=== Exercise requirements ===
Report the count of lines below in which the string "Before" occurs; include nothing else.

=== Supplied information ===

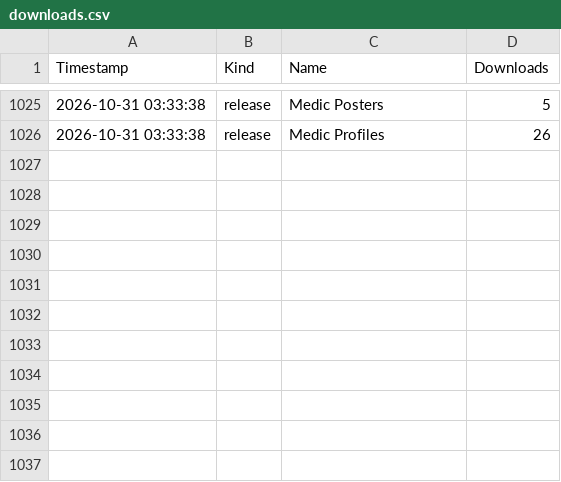
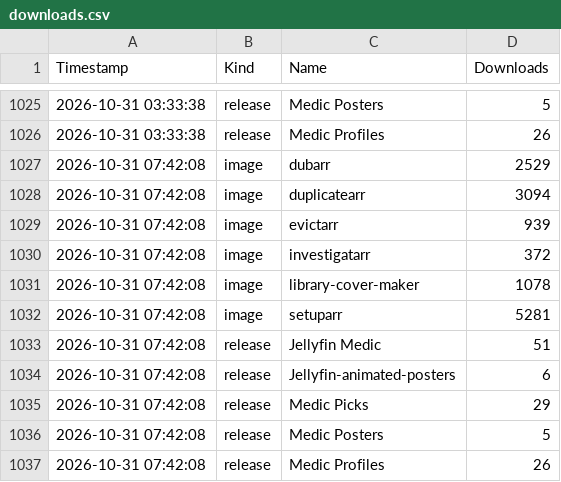
Before and after one commit to p1zzm1ssile/Jellyfin-Medic, a CSV file: downloads.csv, drawn as a sheet; only a part is shown, gaps mark what is left out.

```diff
--- a/downloads.csv
+++ b/downloads.csv
@@ -1026 +1026,12 @@ Timestamp,Kind,Name,Downloads
 2026-10-31 03:33:38,release,Medic Profiles,26
+2026-10-31 07:42:08,image,dubarr,2529
+2026-10-31 07:42:08,image,duplicatearr,3094
+2026-10-31 07:42:08,image,evictarr,939
+2026-10-31 07:42:08,image,investigatarr,372
+2026-10-31 07:42:08,image,library-cover-maker,1078
+2026-10-31 07:42:08,image,setuparr,5281
+2026-10-31 07:42:08,release,Jellyfin Medic,51
+2026-10-31 07:42:08,release,Jellyfin-animated-posters,6
+2026-10-31 07:42:08,release,Medic Picks,29
+2026-10-31 07:42:08,release,Medic Posters,5
+2026-10-31 07:42:08,release,Medic Profiles,26
```
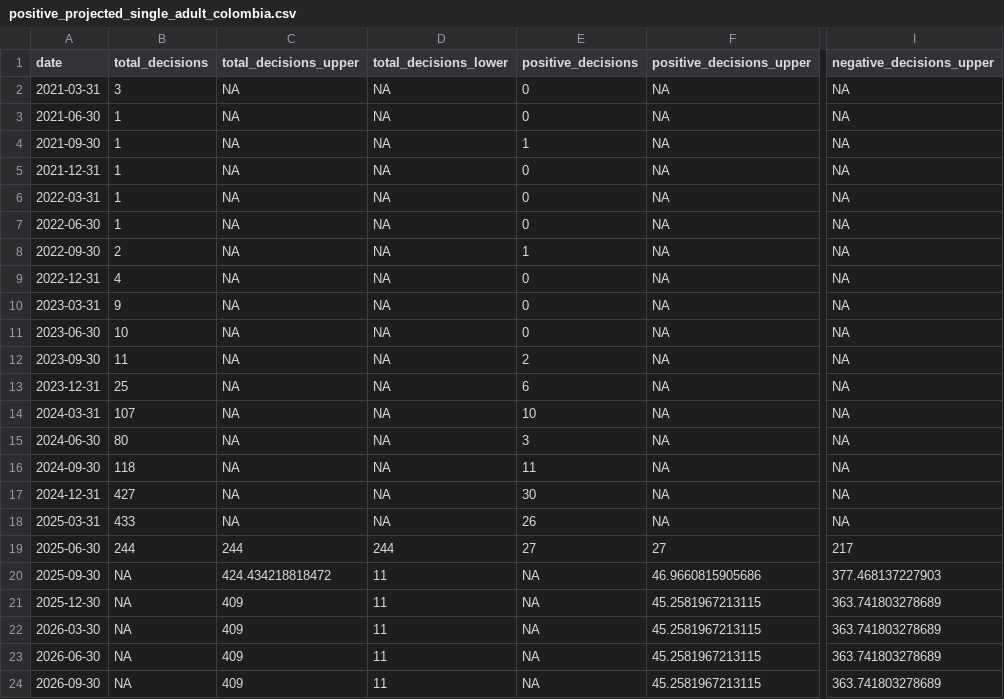
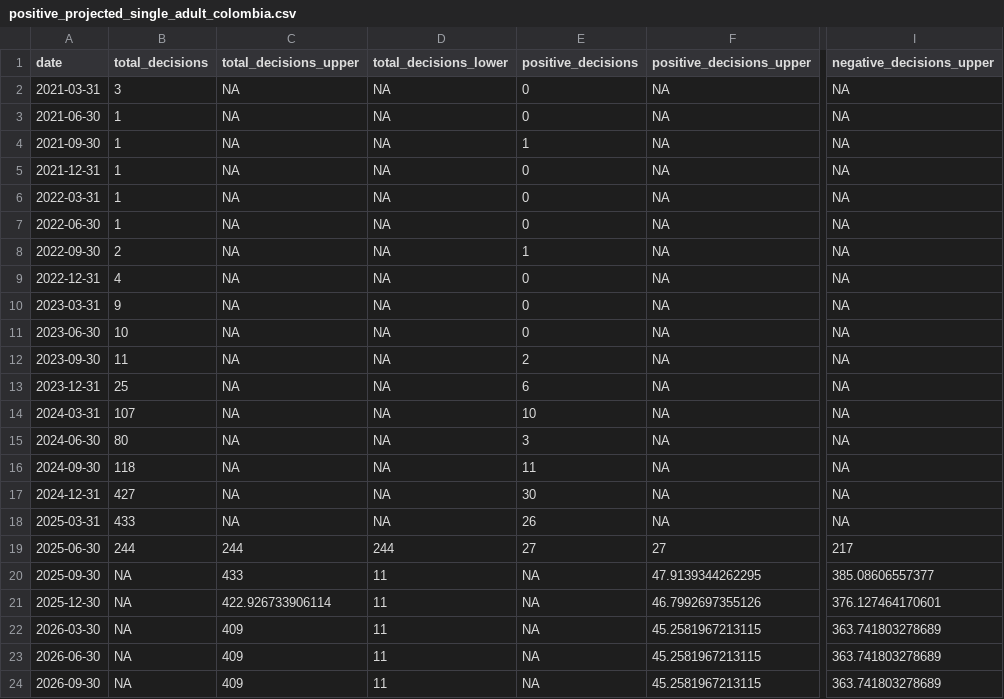
Before and after one commit to britishredcrosssociety/displacement-forecasts, a CSV file: move-on-destitution/granted-status-data/positive_projected_single_adult_colombia.csv, drawn as a sheet; only a part is shown, gaps mark what is left out; the diff names each change by its address in the sheet, - before the commit and + after, or states it on an @@ line.

```diff
--- a/move-on-destitution/granted-status-data/positive_projected_single_adult_colombia.csv
+++ b/move-on-destitution/granted-status-data/positive_projected_single_adult_colombia.csv
-C20 (total_decisions_upper): 424.434218818472
+C20 (total_decisions_upper): 433
-F20 (positive_decisions_upper): 46.9660815905686
+F20 (positive_decisions_upper): 47.9139344262295
-I20 (negative_decisions_upper): 377.468137227903
+I20 (negative_decisions_upper): 385.08606557377
-C21 (total_decisions_upper): 409
+C21 (total_decisions_upper): 422.926733906114
-F21 (positive_decisions_upper): 45.2581967213115
+F21 (positive_decisions_upper): 46.7992697355126
-I21 (negative_decisions_upper): 363.741803278689
+I21 (negative_decisions_upper): 376.127464170601
```
Also changed, not shown: move-on-destitution/granted-status-data/positive_projected_single_adult_all nationalities.csv, move-on-destitution/granted-status-data/positive_projected_single_adult_indonesia.csv, 35 other files.
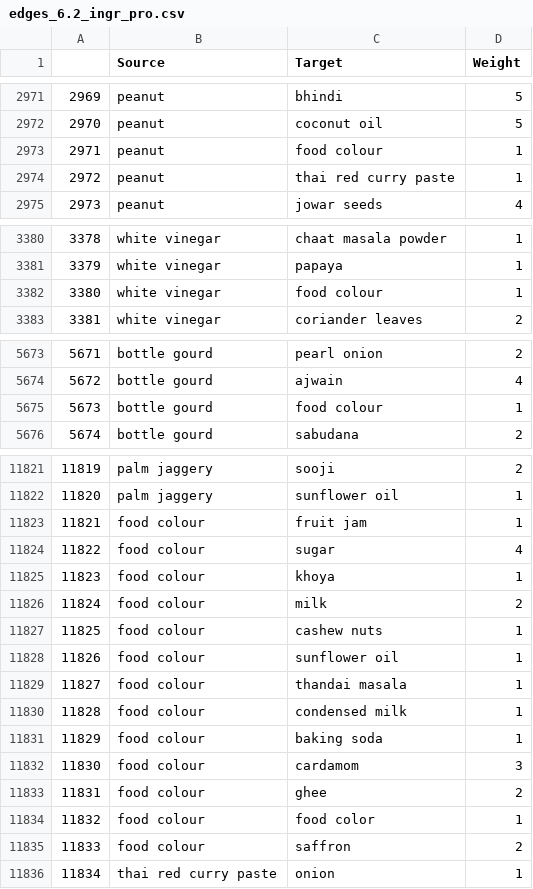
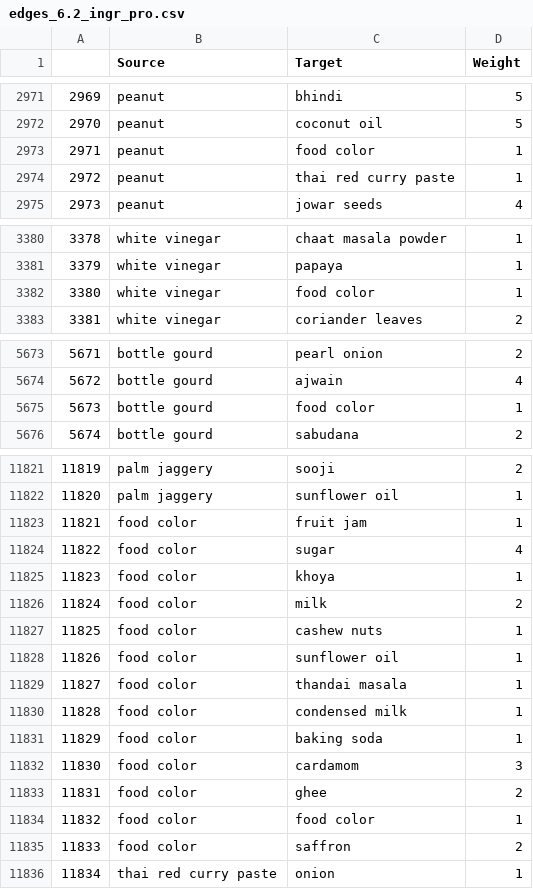
Before and after one commit to Kiruthees/ID5080_TheGreatIndianPalate, a CSV file: members/mizal/edges_6.2_ingr_pro.csv, drawn as a sheet; only a part is shown, gaps mark what is left out; the diff covers the shown part only.

```diff
--- a/members/mizal/edges_6.2_ingr_pro.csv
+++ b/members/mizal/edges_6.2_ingr_pro.csv
@@ -2972,3 +2972,3 @@
 2970,peanut,coconut oil,5
-2971,peanut,food colour,1
+2971,peanut,food color,1
 2972,peanut,thai red curry paste,1
@@ -3381,3 +3381,3 @@
 3379,white vinegar,papaya,1
-3380,white vinegar,food colour,1
+3380,white vinegar,food color,1
 3381,white vinegar,coriander leaves,2
@@ -5674,3 +5674,3 @@
 5672,bottle gourd,ajwain,4
-5673,bottle gourd,food colour,1
+5673,bottle gourd,food color,1
 5674,bottle gourd,sabudana,2
@@ -11822,15 +11822,15 @@
 11820,palm jaggery,sunflower oil,1
-11821,food colour,fruit jam,1
-11822,food colour,sugar,4
-11823,food colour,khoya,1
-11824,food colour,milk,2
-11825,food colour,cashew nuts,1
-11826,food colour,sunflower oil,1
-11827,food colour,thandai masala,1
-11828,food colour,condensed milk,1
-11829,food colour,baking soda,1
-11830,food colour,cardamom,3
-11831,food colour,ghee,2
-11832,food colour,food color,1
-11833,food colour,saffron,2
+11821,food color,fruit jam,1
+11822,food color,sugar,4
+11823,food color,khoya,1
+11824,food color,milk,2
+11825,food color,cashew nuts,1
+11826,food color,sunflower oil,1
+11827,food color,thandai masala,1
+11828,food color,condensed milk,1
+11829,food color,baking soda,1
+11830,food color,cardamom,3
+11831,food color,ghee,2
+11832,food color,food color,1
+11833,food color,saffron,2
 11834,thai red curry paste,onion,1
```
Also changed, not shown: 5 edited cells elsewhere in this file, common/data_processed/edges_6.0.csv, common/data_processed/edges_intermediate.csv, 28 other files.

=== Reply ===
3